Monday, January 21, 2019 @ 12:00 PM| Free
The director of an Illinois project that brings college classes to prison inmates will be the keynote speaker at Monmouth College’s Martin Luther King Jr. Day convocation.
Rebecca Ginsburg, who is co-founder and director of the Education Justice Project, will give the convocation address at noon Jan. 21 in Dahl Chapel and Auditorium. Free and open to the public, the convocation will also feature student dance and spoken word performances. Jazz vocalist Semenya McCord will perform a guest solo.
Monmouth afternoon classes will be canceled so students can participate in service activities that commemorate King’s legacy. They will have the opportunity to volunteer at several community venues, including the Warren County YMCA, Legacy Estates, Courtyard Estates, the Warren County United Way and Western Illinois Animal Rescue.
Ginsburg founded the Education Justice Project in 2006 at the University of Illinois, where she is a professor of education.

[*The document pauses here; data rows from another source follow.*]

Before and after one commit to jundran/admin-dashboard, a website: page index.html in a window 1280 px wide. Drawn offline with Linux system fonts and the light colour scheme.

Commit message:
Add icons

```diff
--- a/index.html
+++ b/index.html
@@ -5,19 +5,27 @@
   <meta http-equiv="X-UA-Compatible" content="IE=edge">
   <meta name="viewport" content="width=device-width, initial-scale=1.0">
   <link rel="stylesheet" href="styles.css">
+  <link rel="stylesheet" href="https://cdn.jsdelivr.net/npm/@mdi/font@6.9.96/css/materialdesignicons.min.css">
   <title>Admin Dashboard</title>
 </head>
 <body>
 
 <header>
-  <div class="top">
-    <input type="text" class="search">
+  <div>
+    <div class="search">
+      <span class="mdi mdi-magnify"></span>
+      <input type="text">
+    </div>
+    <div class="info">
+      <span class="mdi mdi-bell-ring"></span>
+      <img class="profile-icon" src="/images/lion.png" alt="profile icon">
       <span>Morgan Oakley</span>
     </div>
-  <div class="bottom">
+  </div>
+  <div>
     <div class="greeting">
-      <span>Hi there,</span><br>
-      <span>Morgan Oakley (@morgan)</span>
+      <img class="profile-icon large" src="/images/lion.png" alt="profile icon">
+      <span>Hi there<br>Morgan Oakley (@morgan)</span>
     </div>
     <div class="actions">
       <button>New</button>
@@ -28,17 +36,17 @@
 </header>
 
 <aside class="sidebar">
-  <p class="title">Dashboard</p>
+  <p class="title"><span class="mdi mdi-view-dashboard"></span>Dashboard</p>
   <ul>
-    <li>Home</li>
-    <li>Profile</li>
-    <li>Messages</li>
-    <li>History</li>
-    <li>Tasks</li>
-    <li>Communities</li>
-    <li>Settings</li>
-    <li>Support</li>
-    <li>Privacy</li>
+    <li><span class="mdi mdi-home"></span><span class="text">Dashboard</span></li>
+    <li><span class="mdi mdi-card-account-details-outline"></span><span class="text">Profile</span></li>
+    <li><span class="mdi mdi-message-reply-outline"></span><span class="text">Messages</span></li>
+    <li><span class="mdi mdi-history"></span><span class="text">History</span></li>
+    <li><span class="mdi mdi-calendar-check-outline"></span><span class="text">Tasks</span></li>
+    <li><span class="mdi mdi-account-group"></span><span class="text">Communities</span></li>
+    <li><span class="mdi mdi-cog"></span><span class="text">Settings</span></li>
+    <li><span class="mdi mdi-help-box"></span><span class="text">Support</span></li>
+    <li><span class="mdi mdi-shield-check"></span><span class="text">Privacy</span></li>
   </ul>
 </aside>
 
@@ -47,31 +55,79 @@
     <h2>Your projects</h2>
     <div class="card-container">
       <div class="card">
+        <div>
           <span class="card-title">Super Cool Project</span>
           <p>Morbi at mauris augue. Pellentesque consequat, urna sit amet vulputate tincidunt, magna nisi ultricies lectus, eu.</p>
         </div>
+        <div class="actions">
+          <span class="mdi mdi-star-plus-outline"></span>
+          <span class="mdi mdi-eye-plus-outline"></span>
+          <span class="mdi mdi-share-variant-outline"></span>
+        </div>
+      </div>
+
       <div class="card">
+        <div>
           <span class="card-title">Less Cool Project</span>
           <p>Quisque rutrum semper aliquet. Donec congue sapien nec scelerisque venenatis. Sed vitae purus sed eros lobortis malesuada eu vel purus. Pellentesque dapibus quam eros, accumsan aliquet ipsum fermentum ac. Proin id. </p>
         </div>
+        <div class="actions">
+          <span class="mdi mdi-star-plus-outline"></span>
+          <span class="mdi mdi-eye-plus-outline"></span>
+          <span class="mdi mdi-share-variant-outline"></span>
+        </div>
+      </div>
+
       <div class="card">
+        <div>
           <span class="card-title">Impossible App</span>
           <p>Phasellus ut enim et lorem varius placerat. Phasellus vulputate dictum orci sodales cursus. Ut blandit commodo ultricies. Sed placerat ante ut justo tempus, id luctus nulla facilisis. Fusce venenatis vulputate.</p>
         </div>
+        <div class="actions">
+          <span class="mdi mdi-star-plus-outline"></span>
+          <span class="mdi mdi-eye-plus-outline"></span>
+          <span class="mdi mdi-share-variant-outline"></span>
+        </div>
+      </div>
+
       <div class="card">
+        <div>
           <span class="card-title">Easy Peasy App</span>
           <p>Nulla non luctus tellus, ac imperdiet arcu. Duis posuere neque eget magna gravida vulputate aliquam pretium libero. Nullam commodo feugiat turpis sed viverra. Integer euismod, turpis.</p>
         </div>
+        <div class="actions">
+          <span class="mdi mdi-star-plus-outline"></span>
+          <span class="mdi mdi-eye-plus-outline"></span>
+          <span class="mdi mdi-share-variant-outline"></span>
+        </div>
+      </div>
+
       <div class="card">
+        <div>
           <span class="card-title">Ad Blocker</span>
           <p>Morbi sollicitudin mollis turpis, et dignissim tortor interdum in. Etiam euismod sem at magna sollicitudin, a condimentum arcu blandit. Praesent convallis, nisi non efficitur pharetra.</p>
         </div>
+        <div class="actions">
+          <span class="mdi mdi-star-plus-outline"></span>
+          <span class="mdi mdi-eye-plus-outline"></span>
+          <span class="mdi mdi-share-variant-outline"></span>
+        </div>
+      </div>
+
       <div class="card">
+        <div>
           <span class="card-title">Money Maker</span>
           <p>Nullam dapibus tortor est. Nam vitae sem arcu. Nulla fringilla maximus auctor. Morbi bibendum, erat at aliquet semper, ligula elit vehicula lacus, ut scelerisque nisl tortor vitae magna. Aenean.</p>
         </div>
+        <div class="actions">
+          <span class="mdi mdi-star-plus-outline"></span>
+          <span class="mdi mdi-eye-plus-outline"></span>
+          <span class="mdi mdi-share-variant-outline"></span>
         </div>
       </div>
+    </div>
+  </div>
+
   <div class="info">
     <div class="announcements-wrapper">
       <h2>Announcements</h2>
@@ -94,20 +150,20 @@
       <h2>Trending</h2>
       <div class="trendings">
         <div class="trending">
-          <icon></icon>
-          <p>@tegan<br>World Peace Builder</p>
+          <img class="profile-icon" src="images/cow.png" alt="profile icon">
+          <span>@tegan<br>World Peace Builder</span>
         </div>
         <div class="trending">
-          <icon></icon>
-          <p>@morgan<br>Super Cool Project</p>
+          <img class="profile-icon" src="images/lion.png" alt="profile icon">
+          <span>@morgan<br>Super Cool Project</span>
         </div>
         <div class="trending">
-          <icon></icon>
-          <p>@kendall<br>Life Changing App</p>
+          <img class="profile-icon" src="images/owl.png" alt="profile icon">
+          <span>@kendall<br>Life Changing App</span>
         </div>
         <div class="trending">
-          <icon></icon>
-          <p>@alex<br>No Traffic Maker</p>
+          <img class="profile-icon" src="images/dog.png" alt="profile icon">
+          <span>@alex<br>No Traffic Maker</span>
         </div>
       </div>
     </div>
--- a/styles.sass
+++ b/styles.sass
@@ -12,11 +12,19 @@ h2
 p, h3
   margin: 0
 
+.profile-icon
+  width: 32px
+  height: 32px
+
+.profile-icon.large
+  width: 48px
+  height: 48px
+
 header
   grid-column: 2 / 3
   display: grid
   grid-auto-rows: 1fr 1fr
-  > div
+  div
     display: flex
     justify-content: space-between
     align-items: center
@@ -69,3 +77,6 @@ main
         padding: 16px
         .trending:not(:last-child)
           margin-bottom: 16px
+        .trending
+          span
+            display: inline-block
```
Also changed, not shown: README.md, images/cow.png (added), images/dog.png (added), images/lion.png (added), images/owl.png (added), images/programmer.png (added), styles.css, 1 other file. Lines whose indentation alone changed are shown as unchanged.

The Education Justice Project offers for-credit courses and co-curricular activities to men incarcerated at Danville (Ill.) Correctional Center, a medium-security state prison. It also includes outreach with family members and friends of incarcerated people, produces reentry guides, and promotes critical discussion of issues related to incarceration and criminal justice on the Illinois campus and in the community.
Monmouth philosophy and religious studies professor Dan Ott, who has taken a leadership role in organizing the King Day events on campus, said that this year’s convocation speaks to what King called the “evil triplets” – racism, poverty and war.
“There’s little doubt that were King alive today, he would point to mass incarceration as deeply rooted in at least the first two problems and possibly its own fourth category of social illness,” said Ott. “For this reason, we see Rebecca Ginsburg’s work on incarceration and criminal justice as an extension of King’s legacy.”